*Problem to work on*.
Filter the entries below, keeping only lines with the word "static".

::: Available records :::

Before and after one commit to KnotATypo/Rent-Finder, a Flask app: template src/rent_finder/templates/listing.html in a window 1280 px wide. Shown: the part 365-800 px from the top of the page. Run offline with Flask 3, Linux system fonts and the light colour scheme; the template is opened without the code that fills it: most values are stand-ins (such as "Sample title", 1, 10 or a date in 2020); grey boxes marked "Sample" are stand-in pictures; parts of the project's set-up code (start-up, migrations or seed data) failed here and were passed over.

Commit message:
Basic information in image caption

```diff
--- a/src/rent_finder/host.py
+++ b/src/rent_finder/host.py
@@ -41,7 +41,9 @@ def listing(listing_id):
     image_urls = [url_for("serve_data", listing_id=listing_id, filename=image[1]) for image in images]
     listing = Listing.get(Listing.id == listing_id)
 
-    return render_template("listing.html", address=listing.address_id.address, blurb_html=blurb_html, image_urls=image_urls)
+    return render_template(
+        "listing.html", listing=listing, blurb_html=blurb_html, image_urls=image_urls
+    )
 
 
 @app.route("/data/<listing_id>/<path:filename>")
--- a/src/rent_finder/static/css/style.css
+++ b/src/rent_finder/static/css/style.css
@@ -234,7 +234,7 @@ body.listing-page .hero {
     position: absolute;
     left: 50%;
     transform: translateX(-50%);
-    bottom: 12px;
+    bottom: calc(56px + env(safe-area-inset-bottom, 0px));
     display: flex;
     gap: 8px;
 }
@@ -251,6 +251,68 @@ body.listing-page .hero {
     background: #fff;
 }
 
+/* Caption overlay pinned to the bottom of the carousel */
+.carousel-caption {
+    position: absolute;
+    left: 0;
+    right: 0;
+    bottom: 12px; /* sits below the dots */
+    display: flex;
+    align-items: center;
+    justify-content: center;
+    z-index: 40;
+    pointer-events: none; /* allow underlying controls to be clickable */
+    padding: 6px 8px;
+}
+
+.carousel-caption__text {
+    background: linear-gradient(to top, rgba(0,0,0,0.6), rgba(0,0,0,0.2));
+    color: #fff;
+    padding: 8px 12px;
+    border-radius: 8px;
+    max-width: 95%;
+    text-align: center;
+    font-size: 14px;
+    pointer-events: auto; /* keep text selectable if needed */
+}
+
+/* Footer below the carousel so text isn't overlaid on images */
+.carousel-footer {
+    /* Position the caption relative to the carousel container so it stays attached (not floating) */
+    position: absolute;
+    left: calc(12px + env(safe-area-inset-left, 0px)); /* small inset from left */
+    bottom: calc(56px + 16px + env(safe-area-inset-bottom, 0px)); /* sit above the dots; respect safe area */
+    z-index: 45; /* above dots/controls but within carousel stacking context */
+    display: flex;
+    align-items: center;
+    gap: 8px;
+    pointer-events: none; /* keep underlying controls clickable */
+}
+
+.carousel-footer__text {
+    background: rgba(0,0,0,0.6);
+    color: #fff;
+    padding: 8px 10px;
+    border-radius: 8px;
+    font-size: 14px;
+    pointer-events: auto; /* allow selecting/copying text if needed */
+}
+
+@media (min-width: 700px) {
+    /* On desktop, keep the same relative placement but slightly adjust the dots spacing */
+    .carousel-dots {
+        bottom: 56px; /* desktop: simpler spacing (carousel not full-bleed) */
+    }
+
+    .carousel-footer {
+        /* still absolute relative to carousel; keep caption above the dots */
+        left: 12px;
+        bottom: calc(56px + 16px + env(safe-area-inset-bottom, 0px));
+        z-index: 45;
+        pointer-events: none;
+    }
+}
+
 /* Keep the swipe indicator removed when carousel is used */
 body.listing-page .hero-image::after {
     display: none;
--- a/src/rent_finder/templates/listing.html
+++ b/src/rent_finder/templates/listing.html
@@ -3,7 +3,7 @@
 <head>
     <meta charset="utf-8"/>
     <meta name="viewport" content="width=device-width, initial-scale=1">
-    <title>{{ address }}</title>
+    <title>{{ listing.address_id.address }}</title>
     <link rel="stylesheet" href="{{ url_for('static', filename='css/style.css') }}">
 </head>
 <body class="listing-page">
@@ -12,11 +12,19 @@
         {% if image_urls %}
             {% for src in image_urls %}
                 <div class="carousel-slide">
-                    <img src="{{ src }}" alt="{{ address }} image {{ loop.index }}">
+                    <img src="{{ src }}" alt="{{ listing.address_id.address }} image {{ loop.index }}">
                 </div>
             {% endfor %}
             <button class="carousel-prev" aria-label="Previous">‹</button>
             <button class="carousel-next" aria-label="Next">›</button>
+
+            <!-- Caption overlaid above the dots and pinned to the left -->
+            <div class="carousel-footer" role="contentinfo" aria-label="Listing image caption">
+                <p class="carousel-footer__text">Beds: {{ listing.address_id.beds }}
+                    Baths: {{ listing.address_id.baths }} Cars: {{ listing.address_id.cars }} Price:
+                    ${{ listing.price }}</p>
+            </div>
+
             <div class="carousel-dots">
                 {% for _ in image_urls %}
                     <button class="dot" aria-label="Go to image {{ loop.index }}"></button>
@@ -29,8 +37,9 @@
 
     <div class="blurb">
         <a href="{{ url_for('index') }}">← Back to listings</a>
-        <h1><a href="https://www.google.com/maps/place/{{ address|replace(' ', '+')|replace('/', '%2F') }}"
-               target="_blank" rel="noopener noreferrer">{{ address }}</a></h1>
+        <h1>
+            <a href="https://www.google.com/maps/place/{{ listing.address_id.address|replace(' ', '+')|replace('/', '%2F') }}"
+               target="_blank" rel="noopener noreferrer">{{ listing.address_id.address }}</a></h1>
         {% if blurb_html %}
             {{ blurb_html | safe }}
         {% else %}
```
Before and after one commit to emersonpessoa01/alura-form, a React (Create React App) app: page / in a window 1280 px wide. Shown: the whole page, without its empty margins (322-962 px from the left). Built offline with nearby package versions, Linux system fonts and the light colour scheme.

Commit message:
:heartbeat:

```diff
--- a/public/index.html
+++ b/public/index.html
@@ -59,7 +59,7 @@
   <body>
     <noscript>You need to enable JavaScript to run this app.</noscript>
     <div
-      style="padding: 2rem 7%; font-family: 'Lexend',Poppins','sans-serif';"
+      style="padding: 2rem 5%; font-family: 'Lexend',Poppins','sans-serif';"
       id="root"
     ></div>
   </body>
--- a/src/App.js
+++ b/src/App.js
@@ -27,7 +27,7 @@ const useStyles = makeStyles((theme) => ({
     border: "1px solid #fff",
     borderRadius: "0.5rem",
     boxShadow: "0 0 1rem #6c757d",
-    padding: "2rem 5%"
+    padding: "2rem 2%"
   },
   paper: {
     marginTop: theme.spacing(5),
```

:::

*Result of this task*.
--- a/src/rent_finder/static/css/style.css
+++ b/src/rent_finder/static/css/style.css
     <link rel="stylesheet" href="{{ url_for('static', filename='css/style.css') }}">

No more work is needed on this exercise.